Fixed rate loans
Last week, the average 10-year private student loan fixed rate fell from 0.84% to 5.98%. The previous week, the average was 6.82%.
Borrowers looking for a private student loan can now qualify for a higher rate than they would have at this time last year. At this time last year, the average fixed rate on a 10-year loan was 4.99%, 0.99% lower than the current rate.
Let’s say you funded $20,000 in student loans at today’s average fixed rate. You’d pay about $222 a month and about $6,621 in total interest over 10 years, according to Forbes Advisor’s student loan calculator.
Variable rate loans
Last week, the average five-year variable student loan rate fell to 5.64% on average from 5.99%.
Unlike fixed rates, variable interest rates fluctuate over the term of the loan. Variable rates can start lower than fixed rates, especially during times when rates are generally low, but they can increase over time.
Private lenders often offer borrowers the option of choosing between fixed and variable interest rates. Fixed rates may be the safest bet for the average student, but if your income is stable and you plan to pay off your loan quickly, it might be beneficial to choose a variable loan.
Let’s say you financed a loan of $20,000 over five years with a variable interest rate of 5.64%. You would pay around $383 on average per month. You would pay approximately $2,999 in total interest over the life of the loan. Keep in mind that since interest is variable, it can fluctuate up or down from month to month.
Related: How to get a private student loan
How to Compare Private Student Loans
When comparing private student loan options, take a close look at the overall cost of the loan. This includes the interest rate and fees. It’s also important to consider the type of help the lender offers if you can’t afford your payments.
Keep in mind that the best rates are only available to those with good or excellent credit.
Experts generally recommend that you don’t borrow more than you will earn in your first year of college. While some lenders cap the amount of money you can borrow each year, others don’t. When comparing loans, determine how the loan will be disbursed and what costs it will cover.
Get a private student loan
Before turning to a private student loan, consider a federal student loan as your first option.

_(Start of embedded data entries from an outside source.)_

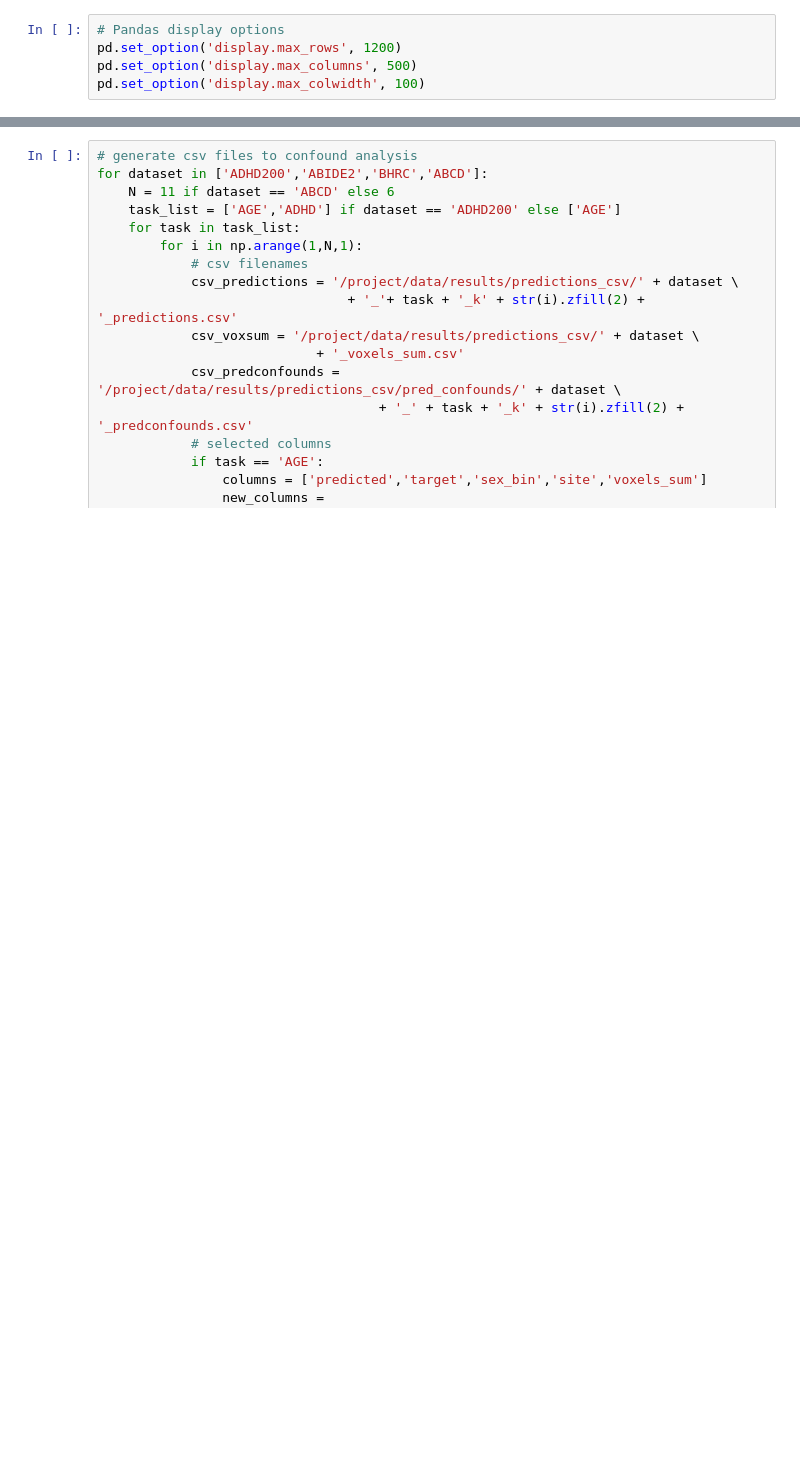
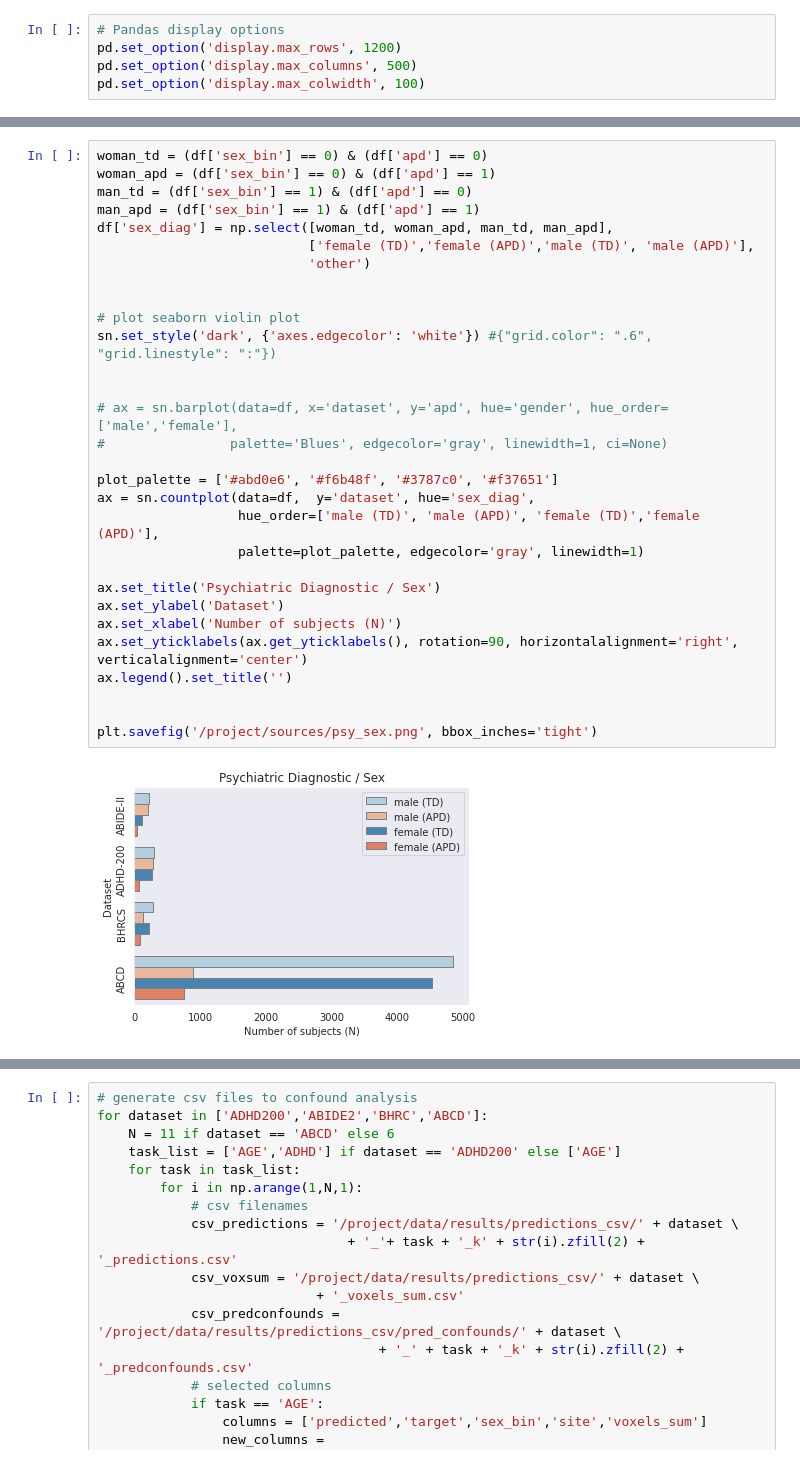
Before and after one commit to SergioLeonardoMendes/3dcnn_smri_generalization, a Jupyter notebook: ipynb/demographic_analysis.ipynb, the cells around one changed output, grey strips where cells are left out. Drawn from its saved outputs; the diff is of its cells as text; blank space fills up the shorter version.

```diff
--- a/ipynb/demographic_analysis.ipynb
+++ b/ipynb/demographic_analysis.ipynb
@@ -102,0 +150,32 @@ plt.savefig('/project/sources/violin_plot.png', bbox_inches='tight')
+# %%
+woman_td = (df['sex_bin'] == 0) & (df['apd'] == 0)
+woman_apd = (df['sex_bin'] == 0) & (df['apd'] == 1)
+man_td = (df['sex_bin'] == 1) & (df['apd'] == 0)
+man_apd = (df['sex_bin'] == 1) & (df['apd'] == 1)
+df['sex_diag'] = np.select([woman_td, woman_apd, man_td, man_apd],
+                           ['female (TD)','female (APD)','male (TD)', 'male (APD)'],
+                           'other')
+
+
+# plot seaborn violin plot
+sn.set_style('dark', {'axes.edgecolor': 'white'}) #{"grid.color": ".6", "grid.linestyle": ":"})
+
+
+# ax = sn.barplot(data=df, x='dataset', y='apd', hue='gender', hue_order=['male','female'],
+#                palette='Blues', edgecolor='gray', linewidth=1, ci=None)
+
+plot_palette = ['#abd0e6', '#f6b48f', '#3787c0', '#f37651']
+ax = sn.countplot(data=df,  y='dataset', hue='sex_diag',
+                  hue_order=['male (TD)', 'male (APD)', 'female (TD)','female (APD)'],
+                  palette=plot_palette, edgecolor='gray', linewidth=1)
+
+ax.set_title('Psychiatric Diagnostic / Sex')
+ax.set_ylabel('Dataset')
+ax.set_xlabel('Number of subjects (N)')
+ax.set_yticklabels(ax.get_yticklabels(), rotation=90, horizontalalignment='right', verticalalignment='center')
+ax.legend().set_title('')
+
+
+plt.savefig('/project/sources/psy_sex.png', bbox_inches='tight')
+# %% [output]
+[figure, added]
```
Also changed, not shown: parts of 6 cells of this notebook.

Interest rates on federal student loans are generally lower – for example, for the 2021-2022 school year, the federal undergraduate student loan interest rate is 3.73%. Federal student loans also tend to have much more generous repayment and forgiveness options. Still, if you’ve reached federal student loan borrowing limits or don’t qualify, private student loans may be a good solution.

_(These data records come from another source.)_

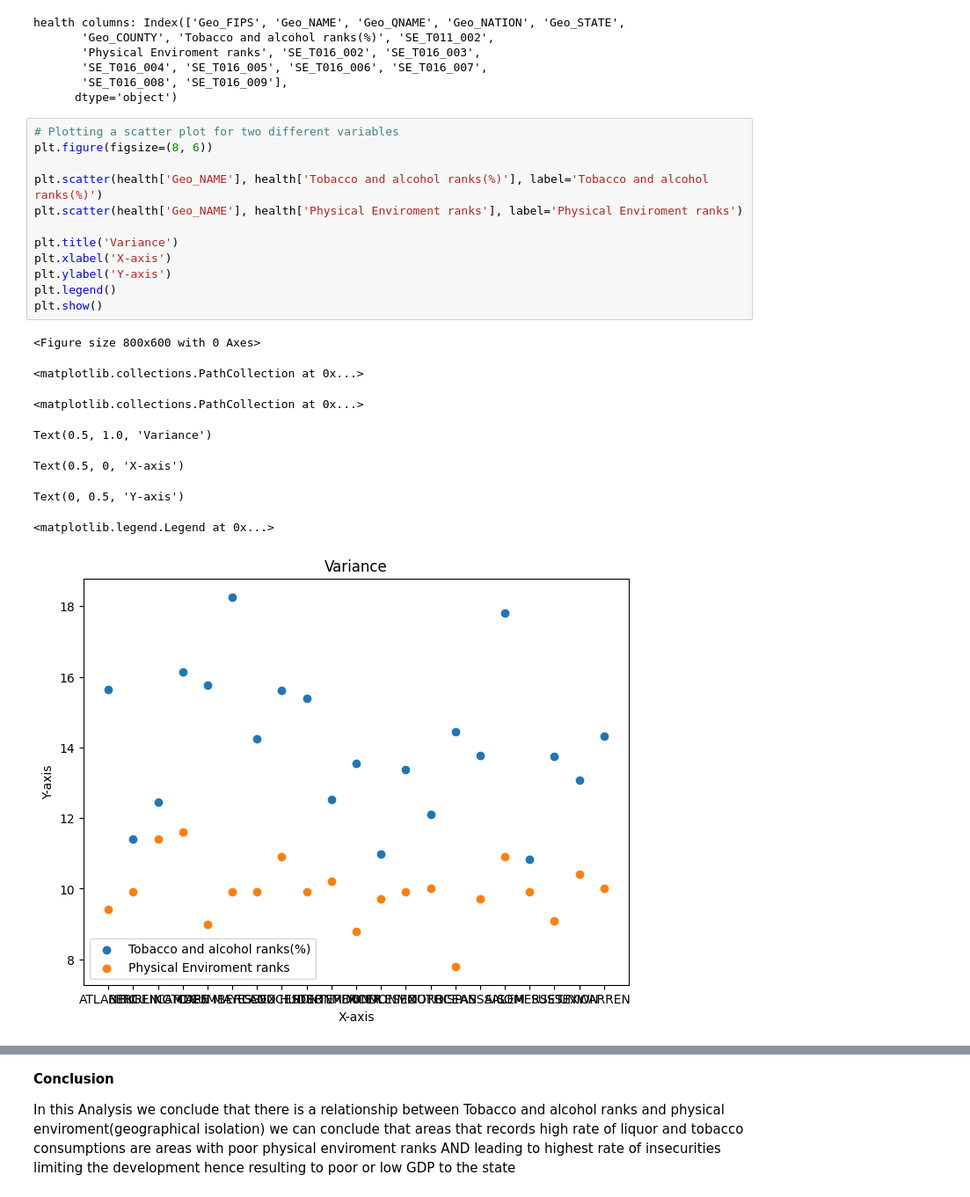
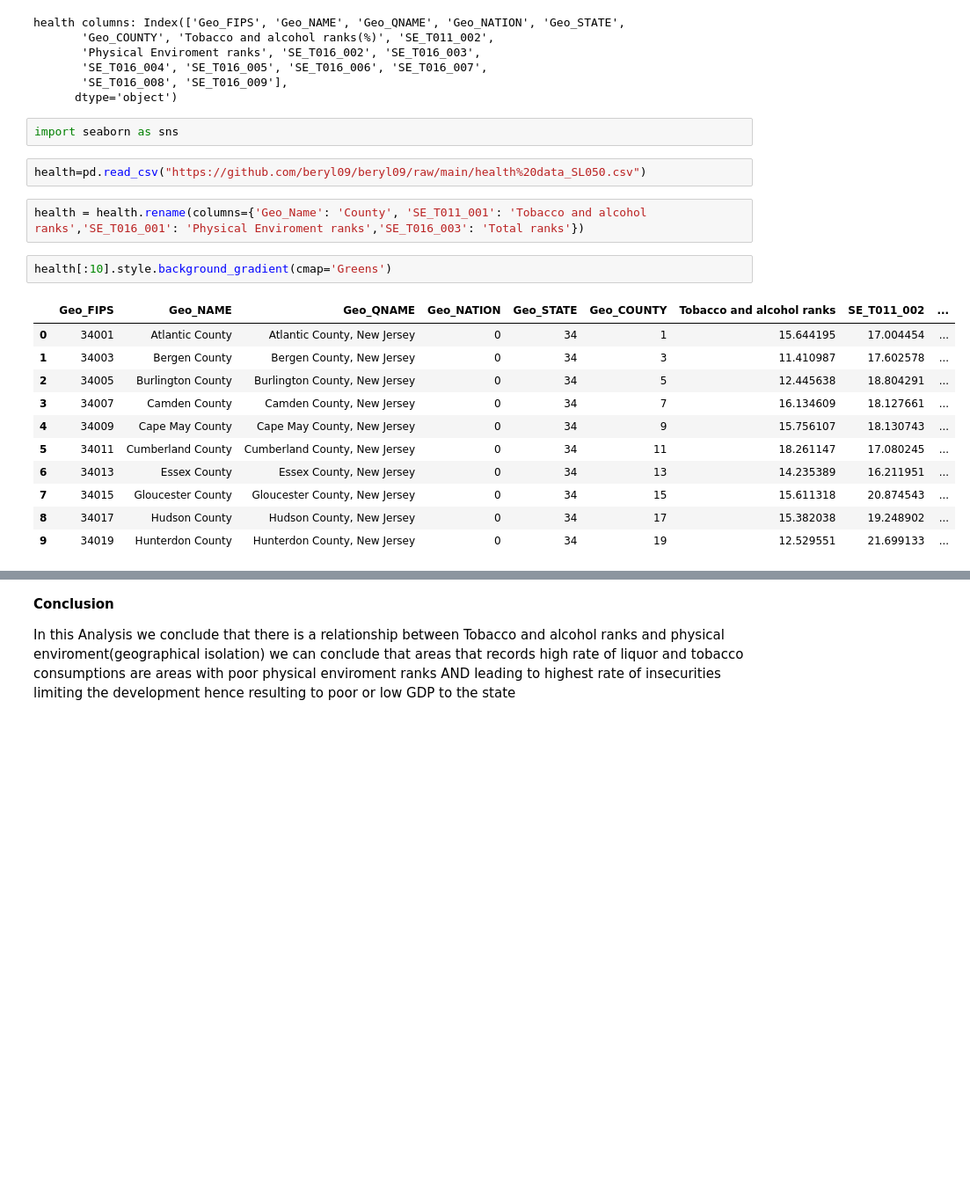
Before and after one commit to beryl09/beryl09, a Jupyter notebook: PS3.ipynb, the cells around one changed output, grey strips where cells are left out. Shown at 88% size. Drawn from its saved outputs; the diff is of its cells as text; blank space fills up the shorter version.

```diff
--- a/PS3.ipynb
+++ b/PS3.ipynb
@@ -529,24 +551,23 @@ health columns: Index(['Geo_FIPS', 'Geo_NAME', 'Geo_QNAME', 'Geo_NATION', 'Geo_S
        'SE_T016_004', 'SE_T016_005', 'SE_T016_006', 'SE_T016_007',
        'SE_T016_008', 'SE_T016_009'],
       dtype='object')
-# %%
-# Plotting a scatter plot for two different variables
-plt.figure(figsize=(8, 6))
-
-plt.scatter(health['Geo_NAME'], health['Tobacco and alcohol ranks(%)'], label='Tobacco and alcohol ranks(%)')
-plt.scatter(health['Geo_NAME'], health['Physical Enviroment ranks'], label='Physical Enviroment ranks')
-
-plt.title('Variance')
-plt.xlabel('X-axis')
-plt.ylabel('Y-axis')
-plt.legend()
-plt.show()
-# %% [output]
-<Figure size 800x600 with 0 Axes>
-<matplotlib.collections.PathCollection at 0x...>
-<matplotlib.collections.PathCollection at 0x...>
-Text(0.5, 1.0, 'Variance')
-Text(0.5, 0, 'X-axis')
-Text(0, 0.5, 'Y-axis')
-<matplotlib.legend.Legend at 0x...>
-[figure, removed]
+# %%
+import seaborn as sns
+# %%
+health=pd.read_csv("https://github.com/beryl09/beryl09/raw/main/health%20data_SL050.csv")
+# %%
+health = health.rename(columns={'Geo_Name': 'County', 'SE_T011_001': 'Tobacco and alcohol ranks','SE_T016_001': 'Physical Enviroment ranks','SE_T016_003': 'Total ranks'})
+# %%
+health[:10].style.background_gradient(cmap='Greens')
+# %% [output]
+|  | Geo_FIPS | Geo_NAME | Geo_QNAME | Geo_NATION | Geo_STATE | Geo_COUNTY | Tobacco and alcohol ranks | SE_T011_002 | ... |
+| 0 | 34001 | Atlantic County | Atlantic County, New Jersey | 0 | 34 | 1 | 15.644195 | 17.004454 | ... |
+| 1 | 34003 | Bergen County | Bergen County, New Jersey | 0 | 34 | 3 | 11.410987 | 17.602578 | ... |
+| 2 | 34005 | Burlington County | Burlington County, New Jersey | 0 | 34 | 5 | 12.445638 | 18.804291 | ... |
+| 3 | 34007 | Camden County | Camden County, New Jersey | 0 | 34 | 7 | 16.134609 | 18.127661 | ... |
+| 4 | 34009 | Cape May County | Cape May County, New Jersey | 0 | 34 | 9 | 15.756107 | 18.130743 | ... |
+| 5 | 34011 | Cumberland County | Cumberland County, New Jersey | 0 | 34 | 11 | 18.261147 | 17.080245 | ... |
+| 6 | 34013 | Essex County | Essex County, New Jersey | 0 | 34 | 13 | 14.235389 | 16.211951 | ... |
+| 7 | 34015 | Gloucester County | Gloucester County, New Jersey | 0 | 34 | 15 | 15.611318 | 20.874543 | ... |
+| 8 | 34017 | Hudson County | Hudson County, New Jersey | 0 | 34 | 17 | 15.382038 | 19.248902 | ... |
+| 9 | 34019 | Hunterdon County | Hunterdon County, New Jersey | 0 | 34 | 19 | 12.529551 | 21.699133 | ... |
```
Also changed, not shown: parts of 25 cells of this notebook.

To obtain a private student loan, you will usually need to apply directly with a non-federal lender. You can find private student loans from banks, credit unions, and online entities. Nonprofit organizations, state agencies, and colleges also offer loans.
Keep in mind that undergraduate students with limited credit histories often need a co-signer who can meet the borrowing requirements of the lender.

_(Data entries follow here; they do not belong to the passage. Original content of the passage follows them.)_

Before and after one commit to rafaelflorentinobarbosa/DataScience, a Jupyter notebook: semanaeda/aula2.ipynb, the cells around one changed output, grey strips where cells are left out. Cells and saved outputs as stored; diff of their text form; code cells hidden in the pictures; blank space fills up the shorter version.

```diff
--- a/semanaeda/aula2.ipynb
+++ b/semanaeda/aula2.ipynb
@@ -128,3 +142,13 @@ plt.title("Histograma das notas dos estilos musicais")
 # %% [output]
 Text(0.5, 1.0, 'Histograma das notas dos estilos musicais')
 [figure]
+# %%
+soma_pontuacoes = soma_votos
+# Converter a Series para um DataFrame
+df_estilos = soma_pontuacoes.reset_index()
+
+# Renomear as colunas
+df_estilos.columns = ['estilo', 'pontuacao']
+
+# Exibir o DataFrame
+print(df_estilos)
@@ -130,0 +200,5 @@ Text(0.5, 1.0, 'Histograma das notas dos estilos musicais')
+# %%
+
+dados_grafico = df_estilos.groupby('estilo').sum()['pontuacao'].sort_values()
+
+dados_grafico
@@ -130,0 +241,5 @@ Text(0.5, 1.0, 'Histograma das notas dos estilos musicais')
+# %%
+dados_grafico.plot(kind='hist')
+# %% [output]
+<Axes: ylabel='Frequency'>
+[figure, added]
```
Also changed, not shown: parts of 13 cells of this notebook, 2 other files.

When applying for a private student loan, consider the following:
- Your qualities. Private student loans are credit-based. Lenders typically require a credit score above 600. This is where having a co-signer can be particularly beneficial.
- Where to apply. You can apply directly on the lender’s website, by mail or by phone.
- Your choices. Look at what each lender is offering and compare the interest rate, term, future monthly payment, origination fees and late fees. Also check to see if the lender offers a co-signer release so that the co-borrower can potentially opt out of the loan.
How your interest rate is determined
Lenders offering private student loans generally offer fixed and variable interest rates. These rates are, in part, based on your creditworthiness. Generally, the higher your credit score, the lower the interest rate you will receive. But credit history, income, the degree you’re working on, and your career can also factor into the interest rate you receive.